Asked on Nov 26, 2012

Can I make an island with an opening in a load bearing wall?

Janet Flannery
by Janet Flannery
I have a relatively small kitchen........I think it is about 12x14. There is no natural light and I hate that. I want to add an island and place something like this facing out to the LR. The LR wall is loadbearing. Is this possible?
  10 answers
  • Taking a load bearing wall and opening it up can be done. However it must be engineered professionally to assure the load path goes into the footings placed in the ground. The size of beam, distance between each support column and the cost can all be determined by a structural engineer. It all boils down to how much money you want to spend and if the cost of the renovation does not exceed the value of the home.
  • Janet Flannery Janet Flannery on Nov 27, 2012
    Thank you so much for your response. I was hoping it wouldn't be that big of a problem. I have a huge farmhouse with an afterthought of a kitchen. Thanks again.
  • As Woodbridge says, it can be done. But you also must consider other things for the overall cost. What's in that wall? Are there electric lines or duct work or plumbing pipes in there. Moving or dealing with these items must all be considered when setting up a budget for this project. Take a look above and/or below if possible to give you an idea of what you might have to deal with. This will give you a better overall picture of the project. Good luck.
  • KMS Woodworks KMS Woodworks on Nov 27, 2012
    Nearly anything is just comes down to time and money. An example I often use with clients is ...yes you can build a two car garage underneath an Olympic pool in the back yard...but its is easier and cheaper to stick it on the side of the house. Your biggest concern will be what is located below. Tho photo you posted has columns of some type...with a beam...whether or not these are structural is a bit of a guess. You could install a beam below the level of the ceiling and have a pair of columns which would take the load and not require a huge amount of demo in the the kitchen / living room. But these columns must have support below. There is also the trick of supporting every thing "during" the constriction phase as these new elements are configured.
  • Janet, Where are you located?

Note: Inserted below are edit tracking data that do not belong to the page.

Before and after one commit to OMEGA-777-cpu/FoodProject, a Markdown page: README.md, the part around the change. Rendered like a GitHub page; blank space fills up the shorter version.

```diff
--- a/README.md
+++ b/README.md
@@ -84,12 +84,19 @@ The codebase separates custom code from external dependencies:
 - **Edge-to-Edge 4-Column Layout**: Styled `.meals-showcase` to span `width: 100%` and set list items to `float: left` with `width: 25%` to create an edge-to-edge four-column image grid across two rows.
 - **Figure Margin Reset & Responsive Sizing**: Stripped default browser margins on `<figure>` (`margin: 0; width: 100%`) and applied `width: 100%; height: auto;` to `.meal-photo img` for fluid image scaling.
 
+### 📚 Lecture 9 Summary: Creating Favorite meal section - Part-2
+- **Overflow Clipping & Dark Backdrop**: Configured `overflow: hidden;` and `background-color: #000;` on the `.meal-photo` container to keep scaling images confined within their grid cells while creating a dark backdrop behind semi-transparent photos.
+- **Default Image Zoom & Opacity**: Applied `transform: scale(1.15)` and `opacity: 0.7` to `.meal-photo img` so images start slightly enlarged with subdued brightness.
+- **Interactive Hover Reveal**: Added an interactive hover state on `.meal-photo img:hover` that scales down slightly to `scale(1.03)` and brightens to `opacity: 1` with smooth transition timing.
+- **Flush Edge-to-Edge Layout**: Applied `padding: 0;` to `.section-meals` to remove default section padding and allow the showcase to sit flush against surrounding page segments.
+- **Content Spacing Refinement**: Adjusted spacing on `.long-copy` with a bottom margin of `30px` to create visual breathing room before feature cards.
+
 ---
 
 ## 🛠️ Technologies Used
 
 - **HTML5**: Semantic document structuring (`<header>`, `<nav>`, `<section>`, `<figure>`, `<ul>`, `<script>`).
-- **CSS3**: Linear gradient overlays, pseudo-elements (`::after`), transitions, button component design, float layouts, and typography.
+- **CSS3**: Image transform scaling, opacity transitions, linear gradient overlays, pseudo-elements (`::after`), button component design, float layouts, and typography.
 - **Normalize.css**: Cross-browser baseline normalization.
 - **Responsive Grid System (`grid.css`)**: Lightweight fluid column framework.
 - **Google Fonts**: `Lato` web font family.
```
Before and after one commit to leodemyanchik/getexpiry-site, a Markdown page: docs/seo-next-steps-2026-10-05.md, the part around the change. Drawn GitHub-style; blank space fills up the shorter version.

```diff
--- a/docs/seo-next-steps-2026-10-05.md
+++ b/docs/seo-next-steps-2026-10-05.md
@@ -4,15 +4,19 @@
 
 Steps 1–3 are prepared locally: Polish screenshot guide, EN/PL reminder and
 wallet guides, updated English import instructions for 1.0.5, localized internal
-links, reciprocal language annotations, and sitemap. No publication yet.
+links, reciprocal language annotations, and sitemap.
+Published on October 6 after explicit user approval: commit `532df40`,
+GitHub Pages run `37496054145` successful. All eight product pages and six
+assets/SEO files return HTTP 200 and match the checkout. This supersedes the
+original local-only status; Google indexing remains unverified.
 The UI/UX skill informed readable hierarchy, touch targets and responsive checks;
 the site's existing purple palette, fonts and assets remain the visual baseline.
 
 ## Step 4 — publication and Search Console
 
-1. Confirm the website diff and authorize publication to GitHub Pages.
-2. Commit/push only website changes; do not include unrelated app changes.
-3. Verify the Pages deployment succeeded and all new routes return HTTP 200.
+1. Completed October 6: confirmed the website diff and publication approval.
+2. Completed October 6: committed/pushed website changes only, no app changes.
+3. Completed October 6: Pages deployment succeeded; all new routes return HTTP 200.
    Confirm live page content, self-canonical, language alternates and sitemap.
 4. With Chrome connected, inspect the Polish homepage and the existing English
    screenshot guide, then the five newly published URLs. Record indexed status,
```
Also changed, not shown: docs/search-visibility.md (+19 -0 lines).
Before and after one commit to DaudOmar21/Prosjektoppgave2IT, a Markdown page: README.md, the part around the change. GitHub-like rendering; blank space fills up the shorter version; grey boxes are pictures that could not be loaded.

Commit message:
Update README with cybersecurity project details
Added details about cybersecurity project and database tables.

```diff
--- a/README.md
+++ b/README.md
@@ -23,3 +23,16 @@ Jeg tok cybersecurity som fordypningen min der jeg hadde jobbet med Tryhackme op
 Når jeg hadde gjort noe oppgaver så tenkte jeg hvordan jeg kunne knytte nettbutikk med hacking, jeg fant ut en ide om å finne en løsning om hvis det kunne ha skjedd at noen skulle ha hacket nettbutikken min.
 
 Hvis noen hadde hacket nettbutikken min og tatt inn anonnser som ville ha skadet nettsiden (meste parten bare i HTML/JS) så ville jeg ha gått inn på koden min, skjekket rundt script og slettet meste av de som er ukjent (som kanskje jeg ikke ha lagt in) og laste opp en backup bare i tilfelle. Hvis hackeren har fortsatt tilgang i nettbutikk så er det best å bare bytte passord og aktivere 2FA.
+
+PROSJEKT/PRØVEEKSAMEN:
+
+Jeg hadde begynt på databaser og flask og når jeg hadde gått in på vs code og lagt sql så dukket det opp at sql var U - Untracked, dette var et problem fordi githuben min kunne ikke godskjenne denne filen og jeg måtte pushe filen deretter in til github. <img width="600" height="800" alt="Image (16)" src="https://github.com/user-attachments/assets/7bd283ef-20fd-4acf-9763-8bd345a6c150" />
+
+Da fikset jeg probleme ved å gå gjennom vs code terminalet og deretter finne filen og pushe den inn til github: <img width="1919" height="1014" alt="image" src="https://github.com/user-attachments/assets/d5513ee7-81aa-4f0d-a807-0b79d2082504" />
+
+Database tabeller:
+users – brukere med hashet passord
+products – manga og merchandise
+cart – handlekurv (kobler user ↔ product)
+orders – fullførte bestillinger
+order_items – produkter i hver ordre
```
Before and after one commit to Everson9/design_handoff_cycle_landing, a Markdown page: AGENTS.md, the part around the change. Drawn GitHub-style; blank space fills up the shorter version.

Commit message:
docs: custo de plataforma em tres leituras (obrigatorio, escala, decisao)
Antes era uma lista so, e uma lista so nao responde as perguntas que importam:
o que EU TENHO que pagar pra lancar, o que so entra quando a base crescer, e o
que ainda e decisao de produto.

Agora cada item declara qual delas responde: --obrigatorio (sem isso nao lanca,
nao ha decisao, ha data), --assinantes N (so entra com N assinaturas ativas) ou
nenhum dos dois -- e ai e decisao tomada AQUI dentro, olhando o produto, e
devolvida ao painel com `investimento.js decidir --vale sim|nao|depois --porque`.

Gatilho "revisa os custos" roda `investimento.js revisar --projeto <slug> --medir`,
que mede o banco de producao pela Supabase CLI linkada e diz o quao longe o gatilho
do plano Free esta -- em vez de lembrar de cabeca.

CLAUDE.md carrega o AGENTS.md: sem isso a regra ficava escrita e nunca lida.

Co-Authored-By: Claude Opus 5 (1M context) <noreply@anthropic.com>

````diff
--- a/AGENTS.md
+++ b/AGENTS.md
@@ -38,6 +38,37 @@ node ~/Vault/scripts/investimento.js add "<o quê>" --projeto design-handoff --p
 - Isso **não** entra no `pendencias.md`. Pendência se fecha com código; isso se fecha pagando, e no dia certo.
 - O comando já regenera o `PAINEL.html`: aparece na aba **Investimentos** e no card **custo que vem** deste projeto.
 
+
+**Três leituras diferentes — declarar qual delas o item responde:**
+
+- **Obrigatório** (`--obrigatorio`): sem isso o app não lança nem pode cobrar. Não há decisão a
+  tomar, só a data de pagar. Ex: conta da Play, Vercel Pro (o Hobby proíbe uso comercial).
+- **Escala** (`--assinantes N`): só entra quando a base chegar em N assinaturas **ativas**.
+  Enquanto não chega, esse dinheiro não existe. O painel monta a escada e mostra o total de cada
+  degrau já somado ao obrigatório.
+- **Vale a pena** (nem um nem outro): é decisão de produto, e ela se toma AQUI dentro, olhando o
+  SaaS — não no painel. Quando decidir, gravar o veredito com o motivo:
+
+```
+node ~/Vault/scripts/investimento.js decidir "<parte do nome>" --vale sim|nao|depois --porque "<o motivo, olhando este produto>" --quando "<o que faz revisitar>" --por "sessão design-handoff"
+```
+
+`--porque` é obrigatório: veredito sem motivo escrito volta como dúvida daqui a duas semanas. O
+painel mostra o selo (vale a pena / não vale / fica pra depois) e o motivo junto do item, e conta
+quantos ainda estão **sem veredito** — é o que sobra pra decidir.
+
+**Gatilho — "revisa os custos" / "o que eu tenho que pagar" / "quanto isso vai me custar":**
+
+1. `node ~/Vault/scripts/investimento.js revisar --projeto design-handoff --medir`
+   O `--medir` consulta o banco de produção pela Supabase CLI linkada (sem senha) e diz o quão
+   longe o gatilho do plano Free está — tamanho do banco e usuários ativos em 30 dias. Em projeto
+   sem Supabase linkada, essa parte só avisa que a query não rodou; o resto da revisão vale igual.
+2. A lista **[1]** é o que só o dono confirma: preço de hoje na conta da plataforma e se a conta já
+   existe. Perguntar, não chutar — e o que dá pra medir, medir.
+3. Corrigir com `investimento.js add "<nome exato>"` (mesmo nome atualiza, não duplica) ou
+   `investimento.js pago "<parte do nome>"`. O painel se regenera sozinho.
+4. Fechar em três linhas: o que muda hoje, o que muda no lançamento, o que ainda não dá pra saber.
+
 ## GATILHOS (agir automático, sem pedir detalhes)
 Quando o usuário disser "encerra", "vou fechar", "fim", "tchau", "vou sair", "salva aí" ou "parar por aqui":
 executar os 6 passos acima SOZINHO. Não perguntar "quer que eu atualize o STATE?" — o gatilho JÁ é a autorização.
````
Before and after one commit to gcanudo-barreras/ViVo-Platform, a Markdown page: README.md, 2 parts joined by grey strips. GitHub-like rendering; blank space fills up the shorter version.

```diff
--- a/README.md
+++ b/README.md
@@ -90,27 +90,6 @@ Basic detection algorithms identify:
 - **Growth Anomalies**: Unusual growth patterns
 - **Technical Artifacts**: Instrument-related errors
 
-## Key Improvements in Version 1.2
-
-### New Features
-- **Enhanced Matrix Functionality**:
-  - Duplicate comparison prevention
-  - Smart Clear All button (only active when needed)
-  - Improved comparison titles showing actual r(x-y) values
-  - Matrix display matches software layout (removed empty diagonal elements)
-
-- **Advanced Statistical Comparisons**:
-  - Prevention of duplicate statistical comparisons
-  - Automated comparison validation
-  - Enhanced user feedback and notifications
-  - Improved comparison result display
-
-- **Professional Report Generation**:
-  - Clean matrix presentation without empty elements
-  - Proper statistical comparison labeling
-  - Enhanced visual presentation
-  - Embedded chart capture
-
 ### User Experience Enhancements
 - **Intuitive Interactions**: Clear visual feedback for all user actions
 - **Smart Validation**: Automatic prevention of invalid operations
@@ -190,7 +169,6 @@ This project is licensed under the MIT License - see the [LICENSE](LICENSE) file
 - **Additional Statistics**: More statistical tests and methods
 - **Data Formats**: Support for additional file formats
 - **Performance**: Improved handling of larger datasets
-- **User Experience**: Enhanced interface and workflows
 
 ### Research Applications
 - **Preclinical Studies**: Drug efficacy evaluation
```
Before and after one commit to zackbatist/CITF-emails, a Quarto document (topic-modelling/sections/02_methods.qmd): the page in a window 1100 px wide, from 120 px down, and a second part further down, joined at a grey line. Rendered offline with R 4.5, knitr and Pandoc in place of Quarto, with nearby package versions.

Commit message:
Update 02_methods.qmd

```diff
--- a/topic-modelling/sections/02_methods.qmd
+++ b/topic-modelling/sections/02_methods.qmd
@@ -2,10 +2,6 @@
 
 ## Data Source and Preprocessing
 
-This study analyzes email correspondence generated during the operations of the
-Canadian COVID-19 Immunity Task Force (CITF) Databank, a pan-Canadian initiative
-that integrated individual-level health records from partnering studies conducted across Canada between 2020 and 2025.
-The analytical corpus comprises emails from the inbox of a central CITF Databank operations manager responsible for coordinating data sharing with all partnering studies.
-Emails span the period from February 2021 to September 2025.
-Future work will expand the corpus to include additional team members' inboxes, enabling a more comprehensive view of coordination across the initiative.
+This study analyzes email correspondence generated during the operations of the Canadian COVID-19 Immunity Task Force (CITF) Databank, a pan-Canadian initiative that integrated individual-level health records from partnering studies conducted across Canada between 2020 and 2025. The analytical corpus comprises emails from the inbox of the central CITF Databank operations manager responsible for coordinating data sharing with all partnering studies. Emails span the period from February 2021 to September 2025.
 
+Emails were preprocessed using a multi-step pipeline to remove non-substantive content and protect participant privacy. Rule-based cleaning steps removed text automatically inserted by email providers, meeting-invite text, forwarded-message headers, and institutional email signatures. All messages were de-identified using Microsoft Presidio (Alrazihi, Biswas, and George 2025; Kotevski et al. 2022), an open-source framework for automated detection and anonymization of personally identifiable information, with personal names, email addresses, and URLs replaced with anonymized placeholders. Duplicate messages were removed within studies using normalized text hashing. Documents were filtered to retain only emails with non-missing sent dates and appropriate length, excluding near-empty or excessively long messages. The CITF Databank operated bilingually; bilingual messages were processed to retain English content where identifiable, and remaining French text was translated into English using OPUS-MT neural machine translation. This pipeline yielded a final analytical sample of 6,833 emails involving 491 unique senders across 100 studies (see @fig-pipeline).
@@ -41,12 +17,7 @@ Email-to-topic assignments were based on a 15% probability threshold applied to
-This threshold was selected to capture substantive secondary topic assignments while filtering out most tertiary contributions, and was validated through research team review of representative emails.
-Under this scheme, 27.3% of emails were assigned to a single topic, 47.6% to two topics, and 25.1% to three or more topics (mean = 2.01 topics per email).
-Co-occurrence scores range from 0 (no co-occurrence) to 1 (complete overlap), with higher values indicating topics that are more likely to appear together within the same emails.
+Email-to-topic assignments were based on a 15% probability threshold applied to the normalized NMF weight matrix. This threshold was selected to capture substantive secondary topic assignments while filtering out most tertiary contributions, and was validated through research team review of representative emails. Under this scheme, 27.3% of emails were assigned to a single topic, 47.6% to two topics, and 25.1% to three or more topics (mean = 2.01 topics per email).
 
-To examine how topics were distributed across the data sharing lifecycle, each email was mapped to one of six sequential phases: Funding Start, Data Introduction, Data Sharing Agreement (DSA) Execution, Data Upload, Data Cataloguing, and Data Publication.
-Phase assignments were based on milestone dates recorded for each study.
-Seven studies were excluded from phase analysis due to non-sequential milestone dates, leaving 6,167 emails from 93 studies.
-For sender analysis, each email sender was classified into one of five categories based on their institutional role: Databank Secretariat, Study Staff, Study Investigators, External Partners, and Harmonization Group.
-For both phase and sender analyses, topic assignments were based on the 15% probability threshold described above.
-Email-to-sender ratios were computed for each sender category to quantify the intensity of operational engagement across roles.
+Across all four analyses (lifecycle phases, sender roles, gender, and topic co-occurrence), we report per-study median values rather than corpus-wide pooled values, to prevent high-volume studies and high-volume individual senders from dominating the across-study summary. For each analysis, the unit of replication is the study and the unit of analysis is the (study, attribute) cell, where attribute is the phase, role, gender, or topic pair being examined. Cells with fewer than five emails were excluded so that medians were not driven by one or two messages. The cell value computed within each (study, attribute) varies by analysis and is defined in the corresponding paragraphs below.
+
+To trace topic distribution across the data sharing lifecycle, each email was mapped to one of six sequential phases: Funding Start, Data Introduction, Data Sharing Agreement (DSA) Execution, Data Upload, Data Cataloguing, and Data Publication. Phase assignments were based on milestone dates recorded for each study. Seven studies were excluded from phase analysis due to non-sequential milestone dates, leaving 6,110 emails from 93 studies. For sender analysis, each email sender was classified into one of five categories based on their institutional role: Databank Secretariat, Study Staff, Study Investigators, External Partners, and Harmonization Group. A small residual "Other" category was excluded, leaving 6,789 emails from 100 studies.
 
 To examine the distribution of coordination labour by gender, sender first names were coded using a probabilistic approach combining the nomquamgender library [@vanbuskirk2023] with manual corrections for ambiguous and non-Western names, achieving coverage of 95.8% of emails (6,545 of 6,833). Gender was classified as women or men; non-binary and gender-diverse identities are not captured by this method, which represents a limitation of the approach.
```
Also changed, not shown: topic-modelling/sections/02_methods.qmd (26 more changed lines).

  • You can often size the columns to accommodate pipes and wires. In my kitchen, when I opened a wall I wanted to remove, I found a gas pipe and electrical wires. These hollow tapered columns are where the pipes and wires are running between the floors:
  • Janet Flannery Janet Flannery on Nov 27, 2012
    Middlebourne,WV. In the wall is a couple of electric outlets and phone line, below the floor is a crawl space and I think they used pillars to hold up the floor. Probably n a rock bed, as there is a large elevated landing in the LR where they couldn't remove a boulder, so just covered it up. Above is the second story and part of the main house (over 100 yrs old).
  • Sharron W Sharron W on Nov 27, 2012
    @Brian Campbell, Basswood Artisan Carpentry Really Nice! Why did you taper the columns? As a design element or for some other reason?
  • Yes! You can design around some LVL beams as columns or other meaningful design features. We have done this before when we removed an offending pantry!
  • It is not really that big of a problem, depending on what you have and your point of view - DIY vs PRO. With photos of elements and more info re foundation, cellar or crawl or slab, and what is above, we could say more. BTW Brian is a top notch guy all the way